The Quezon City local government has also implemented preventive evacuation in landslide-prone and low-lying areas ahead of the arrival of Typhoon Rolly.

Mayor Joy Belmonte convened yesterday the city’s disaster risk reduction and management council as Rolly made its way to land.

The city raised the alert level to yellow and ordered preemptive evacuation in 23 landslide-prone and six low-lying barangays.

Barangays with areas prone to landslide include Bagong Silangan, Bagumbayan, Batasan Hills, Blue Ridge A and B, Commonwealth, Culiat, Escopa 4, Fairview, Holy Spirit, Kaligayahan, Libis, Loyola Heights and Matandang Balara.

Also included were Panson, Pasong Putik, Pasong Tamo, Payatas, Santa Monica, St. Ignatius, Sta. Lucia, Ugong Norte, UP Campus and White Plains.

Six low-lying barangays were Apolonio Samson, Bagong Silangan, Doña Imelda, Marible, Masambong and Roxas.

In an advisory, the city government urged residents in affected areas to cooperate with authorities to ensure zero-casualty in the aftermath of the typhoon.

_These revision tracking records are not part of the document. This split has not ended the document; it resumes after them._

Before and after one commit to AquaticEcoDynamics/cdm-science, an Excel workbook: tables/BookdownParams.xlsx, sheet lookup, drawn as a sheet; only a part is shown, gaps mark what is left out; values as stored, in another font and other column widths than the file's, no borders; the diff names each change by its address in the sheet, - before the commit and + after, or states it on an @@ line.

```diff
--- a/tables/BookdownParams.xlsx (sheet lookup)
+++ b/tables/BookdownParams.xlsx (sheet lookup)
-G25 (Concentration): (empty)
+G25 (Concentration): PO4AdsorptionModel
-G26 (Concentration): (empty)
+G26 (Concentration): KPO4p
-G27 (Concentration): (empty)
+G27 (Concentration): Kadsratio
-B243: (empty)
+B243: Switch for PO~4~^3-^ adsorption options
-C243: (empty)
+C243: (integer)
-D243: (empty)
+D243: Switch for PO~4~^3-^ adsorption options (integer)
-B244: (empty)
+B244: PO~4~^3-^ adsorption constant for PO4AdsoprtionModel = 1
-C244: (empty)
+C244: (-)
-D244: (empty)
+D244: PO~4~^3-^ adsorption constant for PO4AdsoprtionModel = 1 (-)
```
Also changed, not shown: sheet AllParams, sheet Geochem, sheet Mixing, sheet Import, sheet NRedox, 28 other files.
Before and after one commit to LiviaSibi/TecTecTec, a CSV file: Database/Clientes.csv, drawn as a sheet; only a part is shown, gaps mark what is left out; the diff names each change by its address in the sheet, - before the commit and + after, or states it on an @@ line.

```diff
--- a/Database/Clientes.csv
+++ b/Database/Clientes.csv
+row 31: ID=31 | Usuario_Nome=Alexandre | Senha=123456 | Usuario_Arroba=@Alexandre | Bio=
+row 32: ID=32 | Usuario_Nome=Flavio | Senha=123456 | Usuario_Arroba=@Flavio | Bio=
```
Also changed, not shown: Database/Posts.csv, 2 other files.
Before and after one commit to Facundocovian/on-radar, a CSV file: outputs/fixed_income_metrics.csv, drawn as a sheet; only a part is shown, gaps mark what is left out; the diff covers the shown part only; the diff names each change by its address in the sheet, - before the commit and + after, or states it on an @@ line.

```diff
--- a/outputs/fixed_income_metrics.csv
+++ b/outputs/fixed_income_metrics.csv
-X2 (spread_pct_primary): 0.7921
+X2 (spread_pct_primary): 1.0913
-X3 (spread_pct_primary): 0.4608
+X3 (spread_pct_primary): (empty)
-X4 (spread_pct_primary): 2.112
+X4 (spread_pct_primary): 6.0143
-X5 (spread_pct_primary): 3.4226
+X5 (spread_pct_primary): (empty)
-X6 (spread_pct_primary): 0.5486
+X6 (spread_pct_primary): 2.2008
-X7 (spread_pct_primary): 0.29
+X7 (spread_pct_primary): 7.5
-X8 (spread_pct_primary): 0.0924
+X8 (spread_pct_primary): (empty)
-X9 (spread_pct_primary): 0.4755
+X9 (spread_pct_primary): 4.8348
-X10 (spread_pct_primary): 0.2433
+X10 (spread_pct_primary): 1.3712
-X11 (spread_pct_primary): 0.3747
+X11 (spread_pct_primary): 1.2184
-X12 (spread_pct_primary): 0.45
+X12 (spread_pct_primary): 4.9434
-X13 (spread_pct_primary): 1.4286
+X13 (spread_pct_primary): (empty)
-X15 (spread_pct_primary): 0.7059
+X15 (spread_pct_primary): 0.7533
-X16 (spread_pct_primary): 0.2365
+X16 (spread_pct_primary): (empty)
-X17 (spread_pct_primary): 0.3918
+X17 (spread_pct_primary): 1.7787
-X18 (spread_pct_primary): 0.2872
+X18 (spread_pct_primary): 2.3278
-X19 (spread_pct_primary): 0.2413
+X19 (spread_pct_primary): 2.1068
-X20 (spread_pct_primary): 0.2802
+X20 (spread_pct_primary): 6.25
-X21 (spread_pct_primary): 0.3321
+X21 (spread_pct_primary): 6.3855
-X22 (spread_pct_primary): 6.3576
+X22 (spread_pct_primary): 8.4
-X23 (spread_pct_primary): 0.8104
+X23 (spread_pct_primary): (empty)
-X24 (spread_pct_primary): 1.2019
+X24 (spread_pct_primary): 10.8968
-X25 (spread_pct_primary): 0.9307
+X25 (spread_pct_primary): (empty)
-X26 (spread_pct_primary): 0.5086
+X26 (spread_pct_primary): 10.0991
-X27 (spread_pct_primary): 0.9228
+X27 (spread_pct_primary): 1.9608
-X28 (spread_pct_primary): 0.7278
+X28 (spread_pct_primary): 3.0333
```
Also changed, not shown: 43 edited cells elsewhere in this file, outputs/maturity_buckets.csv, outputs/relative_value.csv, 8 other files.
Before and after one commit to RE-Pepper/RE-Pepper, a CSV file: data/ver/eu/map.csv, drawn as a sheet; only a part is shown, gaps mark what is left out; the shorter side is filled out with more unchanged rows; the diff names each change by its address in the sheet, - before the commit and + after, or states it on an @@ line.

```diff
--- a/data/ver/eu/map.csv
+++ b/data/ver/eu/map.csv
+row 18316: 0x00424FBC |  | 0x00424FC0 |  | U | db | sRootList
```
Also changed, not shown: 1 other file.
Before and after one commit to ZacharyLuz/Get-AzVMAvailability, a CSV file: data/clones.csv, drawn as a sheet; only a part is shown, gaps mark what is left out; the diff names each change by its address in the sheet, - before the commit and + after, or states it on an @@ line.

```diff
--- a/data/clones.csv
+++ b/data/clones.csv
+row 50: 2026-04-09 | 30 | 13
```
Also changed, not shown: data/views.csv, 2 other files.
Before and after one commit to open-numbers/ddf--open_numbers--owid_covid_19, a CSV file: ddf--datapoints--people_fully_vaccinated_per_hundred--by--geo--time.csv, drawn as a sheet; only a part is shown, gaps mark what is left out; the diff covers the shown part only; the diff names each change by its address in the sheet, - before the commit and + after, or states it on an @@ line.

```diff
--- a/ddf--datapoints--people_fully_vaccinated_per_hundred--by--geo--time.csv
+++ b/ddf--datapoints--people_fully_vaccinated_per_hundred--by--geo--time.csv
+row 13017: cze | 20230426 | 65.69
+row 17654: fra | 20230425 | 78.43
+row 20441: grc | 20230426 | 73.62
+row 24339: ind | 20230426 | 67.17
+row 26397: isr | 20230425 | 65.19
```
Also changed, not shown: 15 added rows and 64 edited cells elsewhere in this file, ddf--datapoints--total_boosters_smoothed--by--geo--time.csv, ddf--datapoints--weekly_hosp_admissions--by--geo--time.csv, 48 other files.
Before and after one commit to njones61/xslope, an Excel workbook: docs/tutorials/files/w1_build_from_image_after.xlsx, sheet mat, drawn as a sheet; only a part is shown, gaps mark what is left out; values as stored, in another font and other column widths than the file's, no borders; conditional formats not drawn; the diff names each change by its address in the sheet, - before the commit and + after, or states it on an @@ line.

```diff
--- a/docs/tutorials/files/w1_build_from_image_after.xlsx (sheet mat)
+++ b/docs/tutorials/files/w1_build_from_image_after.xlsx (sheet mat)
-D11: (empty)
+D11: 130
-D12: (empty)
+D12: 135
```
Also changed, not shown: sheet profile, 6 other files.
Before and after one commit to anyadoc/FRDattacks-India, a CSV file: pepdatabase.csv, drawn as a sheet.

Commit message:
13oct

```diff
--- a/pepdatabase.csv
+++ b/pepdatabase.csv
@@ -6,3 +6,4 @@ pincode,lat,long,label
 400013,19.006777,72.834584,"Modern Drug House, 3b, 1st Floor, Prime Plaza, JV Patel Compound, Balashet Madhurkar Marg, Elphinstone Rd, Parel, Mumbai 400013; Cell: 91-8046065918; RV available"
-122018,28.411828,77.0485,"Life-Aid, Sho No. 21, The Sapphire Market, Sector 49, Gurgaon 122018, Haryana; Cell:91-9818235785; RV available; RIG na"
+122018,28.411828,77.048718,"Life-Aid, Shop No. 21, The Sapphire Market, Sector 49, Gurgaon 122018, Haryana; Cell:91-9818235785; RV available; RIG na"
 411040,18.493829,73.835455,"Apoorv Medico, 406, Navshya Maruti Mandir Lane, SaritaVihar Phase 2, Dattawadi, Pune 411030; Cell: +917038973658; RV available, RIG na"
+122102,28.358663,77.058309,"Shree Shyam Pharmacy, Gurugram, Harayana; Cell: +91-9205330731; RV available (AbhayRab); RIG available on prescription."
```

The same preparations were implemented in Makati City and Paranaque City.

Earlier, the QC DRRMC prepositioned its urban search and rescue teams in critical areas such as in barangays along G. Araneta Ave.

The social services department said it would deploy social workers and preposition soup kitchen and relief goods at various evacuation centers.

Trimming of trees will also be conducted along major thoroughfares to avoid accidents.

Belmonte reminded barangay officials to strictly follow health protocols at evacuation centers to ensure the safety of evacuees and frontliners.

“Residents are advised to call our Hotline 122 and we will immediately address your emergency concerns,” she added.

Bulacan Gov. Daniel Fernando also reported launching preventive evacuations of families from river banks and low-lying areas.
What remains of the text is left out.